In what could be claimed as one of this year's major technological innovations, scientists have developed a "tiny treadmill" which will help infants with Down's Syndrome learn how to walk earlier than ever before.
Down's Syndrome is a genetic disorder which delays intellectual and physical development in kids. These children learn how to walk at 24 to 28 months, later than the 12 months for those without the condition.
Now, a team led by Dale Ulrich of the University of Michigan has in the recent past designed the tiny treadmill for children with Down's Syndrome.
"The idea is to support this underlying pattern of coordination in their legs, this alternating stepping. Once locomotion occurs, it really advances cognitive development, social skill development and language, so the sooner you get them walking, they can explore their environment," he said.
According to them, the treadmill exercise, used about eight minutes a day, helps to reinforce the underlying pattern of coordination in the legs and this repetition helps build core muscles and support the drive to stand up.

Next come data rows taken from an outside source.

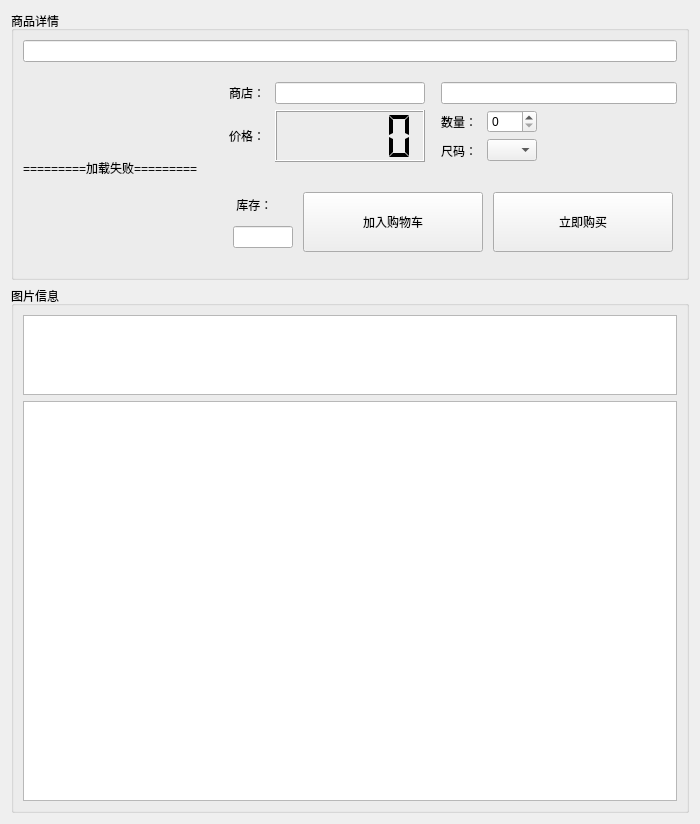
Above: 2_qt/SneakerTraClient/subfansitem/purchasform.ui from IvanNotOnlyFAt/Sneaker before the change. Below: the same form after it.
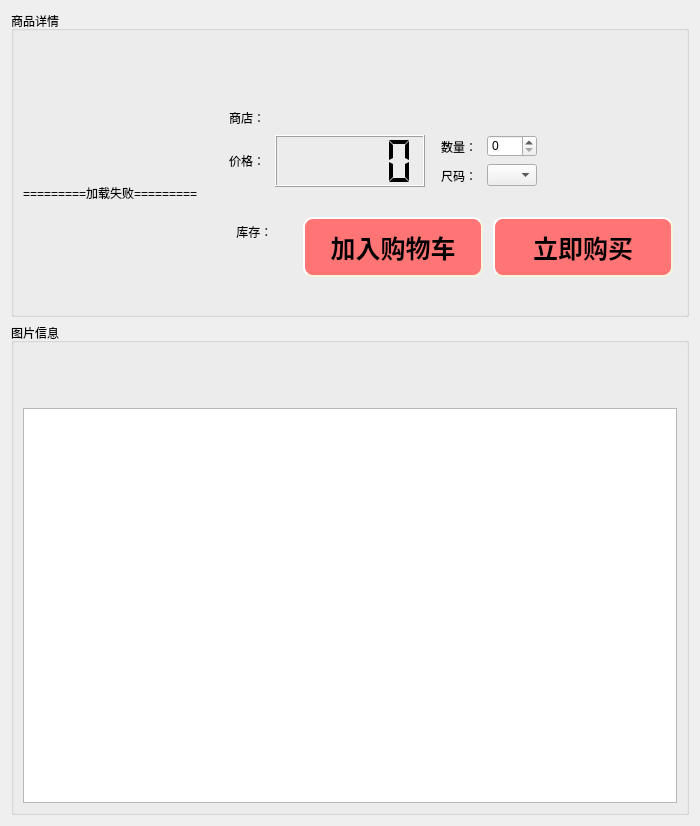
That is the form after the change.

Diff of the .ui file:
```diff
--- a/2_qt/SneakerTraClient/subfansitem/purchasform.ui
+++ b/2_qt/SneakerTraClient/subfansitem/purchasform.ui
@@ -7,12 +7,43 @@
     <x>0</x>
     <y>0</y>
     <width>700</width>
-    <height>800</height>
+    <height>826</height>
    </rect>
   </property>
   <property name="windowTitle">
    <string>Form</string>
   </property>
+  <property name="styleSheet">
+   <string notr="true">QLineEdit#le_merchname{
+color: rgb(255, 0, 0);
+background-color:transparent;
+border-width:0;border-style:outset
+}
+QLineEdit{
+color: rgb(0, 0, 0);
+font: Bold;
+background-color:transparent;
+border-width:0;border-style:outset
+}
+QTextEdit{
+color: rgb(0, 0, 0);
+background-color:transparent;
+border-width:0;border-style:outset
+}
+QPushButton{	
+	
+	background-color: rgb(255, 116, 116);
+    border-style: outset;
+	border-width: 2px;
+    border-radius: 10px;
+    border-color: beige;
+    font: bold 25px;
+	
+	selection-color: rgb(0, 170, 255);
+
+    padding: 6px;
+}</string>
+  </property>
   <layout class="QGridLayout" name="gridLayout_12">
    <item row="0" column="0">
     <layout class="QGridLayout" name="gridLayout_11">
@@ -25,7 +56,31 @@
         <item row="0" column="0">
          <layout class="QGridLayout" name="gridLayout_9">
           <item row="0" column="0" colspan="2">
-           <widget class="QLineEdit" name="le_merchname"/>
+           <widget class="QLineEdit" name="le_merchname">
+            <property name="enabled">
+             <bool>false</bool>
+            </property>
+            <property name="minimumSize">
+             <size>
+              <width>0</width>
+              <height>35</height>
+             </size>
+            </property>
+            <property name="font">
+             <font>
+              <family>Adobe Devanagari</family>
+              <pointsize>14</pointsize>
+              <weight>75</weight>
+              <bold>true</bold>
+             </font>
+            </property>
+            <property name="text">
+             <string/>
+            </property>
+            <property name="alignment">
+             <set>Qt::AlignCenter</set>
+            </property>
+           </widget>
           </item>
           <item row="1" column="0">
            <widget class="QLabel" name="ib_hostPhoto">
@@ -68,6 +123,9 @@
               </item>
               <item row="0" column="3" colspan="3">
                <widget class="QLineEdit" name="le_storename">
+                <property name="enabled">
+                 <bool>false</bool>
+                </property>
                 <property name="minimumSize">
                  <size>
                   <width>150</width>
@@ -126,6 +184,9 @@
               </item>
               <item row="0" column="1">
                <widget class="QLineEdit" name="le_storeID">
+                <property name="enabled">
+                 <bool>false</bool>
+                </property>
                 <property name="minimumSize">
                  <size>
                   <width>150</width>
@@ -138,6 +199,9 @@
                   <height>16777215</height>
                  </size>
                 </property>
+                <property name="text">
+                 <string/>
+                </property>
                </widget>
               </item>
               <item row="1" column="0" rowspan="2">
@@ -227,6 +291,9 @@
              <layout class="QGridLayout" name="gridLayout_6">
               <item row="1" column="0">
                <widget class="QLineEdit" name="le_stock">
+                <property name="enabled">
+                 <bool>false</bool>
+                </property>
                 <property name="maximumSize">
                  <size>
                   <width>60</width>
@@ -239,7 +306,7 @@
                <widget class="QPushButton" name="pb_purchase">
                 <property name="minimumSize">
                  <size>
-                  <width>150</width>
+                  <width>0</width>
                   <height>60</height>
                  </size>
                 </property>
@@ -258,7 +325,7 @@
                <widget class="QPushButton" name="pb_addTerolly">
                 <property name="minimumSize">
                  <size>
-                  <width>150</width>
+                  <width>0</width>
                   <height>60</height>
                  </size>
                 </property>
@@ -312,7 +379,7 @@
           <property name="minimumSize">
            <size>
             <width>0</width>
-            <height>400</height>
+            <height>395</height>
            </size>
           </property>
           <property name="maximumSize">
@@ -325,6 +392,9 @@
         </item>
         <item row="0" column="0">
          <widget class="QTextEdit" name="te_descri">
+          <property name="enabled">
+           <bool>false</bool>
+          </property>
           <property name="sizePolicy">
            <sizepolicy hsizetype="Expanding" vsizetype="Minimum">
             <horstretch>0</horstretch>
@@ -334,15 +404,22 @@
           <property name="minimumSize">
            <size>
             <width>0</width>
-            <height>80</height>
+            <height>50</height>
            </size>
           </property>
           <property name="maximumSize">
            <size>
             <width>16777215</width>
-            <height>80</height>
+            <height>50</height>
            </size>
           </property>
+          <property name="html">
+           <string>&lt;!DOCTYPE HTML PUBLIC &quot;-//W3C//DTD HTML 4.0//EN&quot; &quot;http://www.w3.org/TR/REC-html40/strict.dtd&quot;&gt;
+&lt;html&gt;&lt;head&gt;&lt;meta name=&quot;qrichtext&quot; content=&quot;1&quot; /&gt;&lt;style type=&quot;text/css&quot;&gt;
+p, li { white-space: pre-wrap; }
+&lt;/style&gt;&lt;/head&gt;&lt;body style=&quot; font-family:'SimSun'; font-size:9pt; font-weight:400; font-style:normal;&quot;&gt;
+&lt;p style=&quot;-qt-paragraph-type:empty; margin-top:0px; margin-bottom:0px; margin-left:0px; margin-right:0px; -qt-block-indent:0; text-indent:0px;&quot;&gt;&lt;br /&gt;&lt;/p&gt;&lt;/body&gt;&lt;/html&gt;</string>
+          </property>
          </widget>
         </item>
        </layout>
```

After the babies take eight to 10 steps without help, they are outfitted with light reflecting markers. In fact, the information from the markers is recorded on cameras, revealing gait, speed and width of their steps.